The court fight reflects growing competition among firms offering “customer-relationship-management” software, known as CRM, that collects data on past, current and prospective customers, tracks their activity and aims to help build relationships with them.
With big online charity sites like CharitableWay and GreaterGood having failed or been sold, e-philanthropy firms are posed to compete fiercely to provide CRM tools, says a new study on Internet-based social enterprise prepared for the Flatiron Foundation and The Atlantic Philanthropies.
In a news release issued Feb. 12, Kintera says it “achieved complete victory” in its trademark suit, filed in federal court in December 2001.
The suit claimed Convio’s Friend2Friend product aimed to trade on the value of Kintera’s Friends Asking Friends product.
Vinay Bhagat, founder and CEO of Convio in Austin, Tex., says the settlement with Kintera “had no findings or admissions of infringement or fault, and no money changed hands, and each party paid its legal fees.”
He says “friend-to-friend marketing has been a generically used term in nonprofit circles for years relating to people asking for money from their friends.”
Convio agreed to change its product name – to TeamRaiser – because “we wanted what we believed to be a lawsuit without merit to go away, and to avoid incurring unnecessary legal costs,” Bhagat says.
On Feb. 13, the day after Kintera announced the settlement, the company returned to U.S. District Court for the Southern District of California and filed suit alleging theft of trade secrets and copyright infringement.
Kintera alleges that Convio “unlawfully and surreptitiously obtained Kintera’s confidential and proprietary computer codes and other software.”
Kintera also alleges Convio employees told it that, despite their objections, Convio had directed employees to use Kintera’s trade secrets for a variety of purposes, including development of software and interactive Web sites for third parties.
“I’ve never seen anything like this,” says Harry Gruber, CEO and chairman of San Diego-based Kintera. “This is the stuff that mysteries were written about.”
Bhagat says the claims are “without merit” and that Convio will “defend ourselves vigorously.”
The new lawsuit is “a desperate act to try to change the battlefield from the marketplace to the courtroom,” he says. “We see this as a from-left-field competitive tactic.”
Kintera has raised $19 million from investors, handled more than 100 events and 100 customers in 2001 and already has commitments to handle more than 1,000 events this year, says Gruber.
The company, which is not yet turning a profit, expects to sell stock to the public for the first time this year, he says.
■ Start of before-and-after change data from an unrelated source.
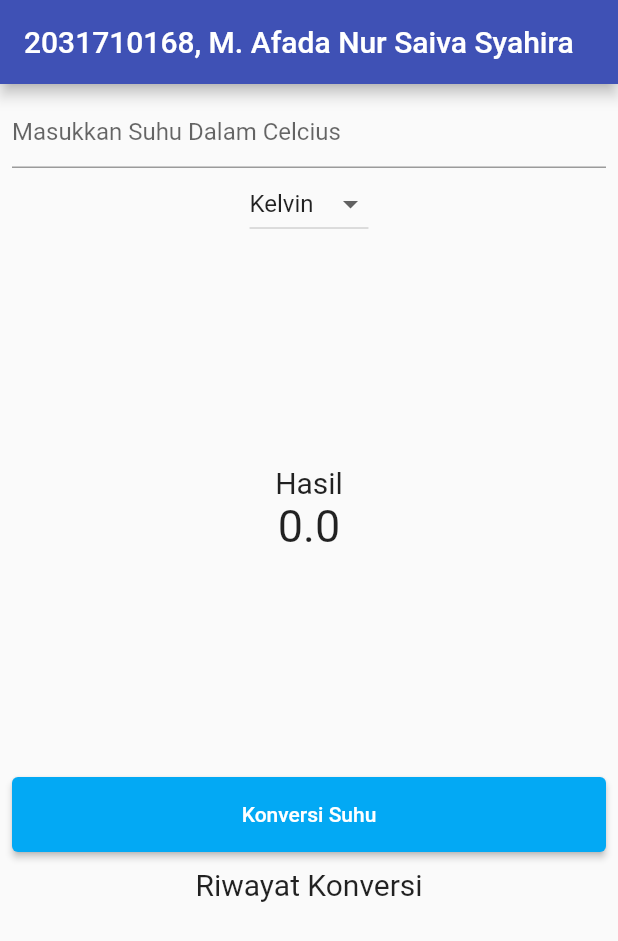
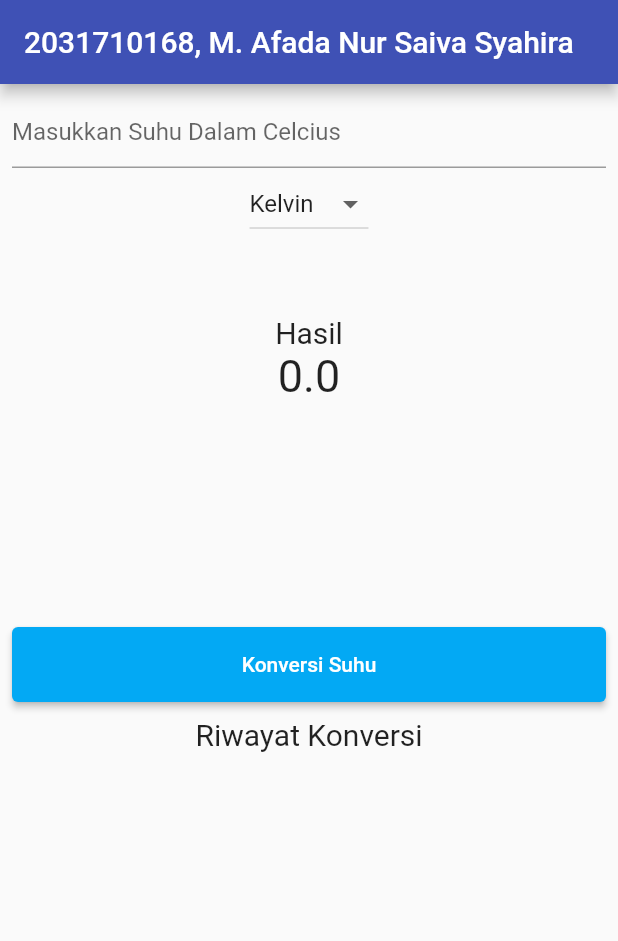
Before and after one commit to MAFADA/04-konversi-suhu-map-flutter, a Flutter app: the screen it shows after launch, after a tap on "Konversi Suhu", on a phone screen of 412 x 824 dp. Shown: the top 941 px of the screen. Run offline on Flutter 3.47's test engine with Material 2 defaults, Android fonts, the phone set to English and light mode, and no system bars.

Commit message:
Final Tugas MG4 (Revisi)

```diff
--- a/lib/main.dart
+++ b/lib/main.dart
@@ -16,8 +16,8 @@ class _MyAppState extends State<MyApp> {
   // This widget is the root of your application.
   //var berubah
   double _inputUser = 0;
-  double _kelvin = 0;
-  double _reamur = 0;
+  // double _kelvin = 0;
+  // double _reamur = 0;
   var listItem = ["Kelvin", "Reamur"];
   String _newValue = "Kelvin";
   double _result = 0;
@@ -103,20 +103,12 @@ class _MyAppState extends State<MyApp> {
   void _konversiSuhu() {
     setState(() {
       _inputUser = double.parse(etInputUser.text);
-      switch (_newValue) {
-        case "Kelvin":
-          {
-            _result = _inputUser + 273;
-            listViewItem.add("Kelvin : " "$_result");
-          }
-          break;
-
-        case "Reamur":
-          {
-            _result = (4 / 5) * _inputUser;
-            listViewItem.add("Reamur : " "$_result");
-          }
-          break;
+      if (_newValue == "Kelvin") {
+        _result = _inputUser + 273;
+        listViewItem.add("Kelvin : " "$_result");
+      } else {
+        _result = (4 / 5) * _inputUser;
+        listViewItem.add("Reamur : " "$_result");
       }
     });
   }
@@ -153,7 +145,8 @@ class Result extends StatelessWidget {
   @override
   Widget build(BuildContext context) {
     return Container(
-      margin: const EdgeInsets.symmetric(vertical: 150),
+      // margin: const EdgeInsets.symmetric(vertical: 150),
+      margin: EdgeInsets.only(bottom: 150, top: 50),
       child: Column(
         mainAxisAlignment: MainAxisAlignment.center,
         children: [
```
Convio, which has raised roughly $20 million from investors, has 40 customers, up from 10 a year ago, and expects to double its customer base again this year,” Bhagat says.